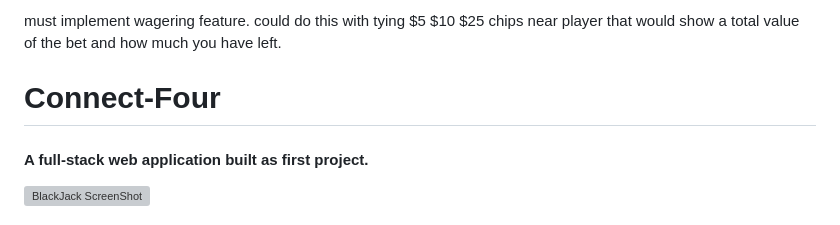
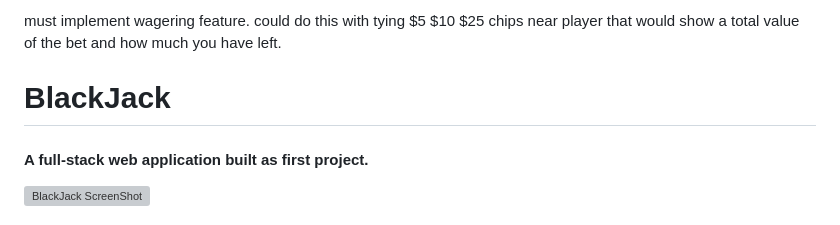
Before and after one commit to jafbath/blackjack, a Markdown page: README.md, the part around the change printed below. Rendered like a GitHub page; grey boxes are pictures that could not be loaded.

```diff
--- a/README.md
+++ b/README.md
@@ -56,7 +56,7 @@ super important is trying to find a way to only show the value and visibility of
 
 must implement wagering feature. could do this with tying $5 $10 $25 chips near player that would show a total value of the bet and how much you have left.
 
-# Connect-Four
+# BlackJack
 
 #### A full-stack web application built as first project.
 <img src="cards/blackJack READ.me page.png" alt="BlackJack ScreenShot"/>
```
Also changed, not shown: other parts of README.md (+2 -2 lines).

+ + + + + + +

- Try it:
Give the records again exactly, pictures left out.

- Task output:
Before and after one commit to jafbath/blackjack, a Markdown page: README.md, the part around the change printed below. Rendered like a GitHub page; grey boxes are pictures that could not be loaded.

```diff
--- a/README.md
+++ b/README.md
@@ -56,7 +56,7 @@ super important is trying to find a way to only show the value and visibility of
 
 must implement wagering feature. could do this with tying $5 $10 $25 chips near player that would show a total value of the bet and how much you have left.
 
-# Connect-Four
+# BlackJack
 
 #### A full-stack web application built as first project.
 <img src="cards/blackJack READ.me page.png" alt="BlackJack ScreenShot"/>
```
Also changed, not shown: other parts of README.md (+2 -2 lines).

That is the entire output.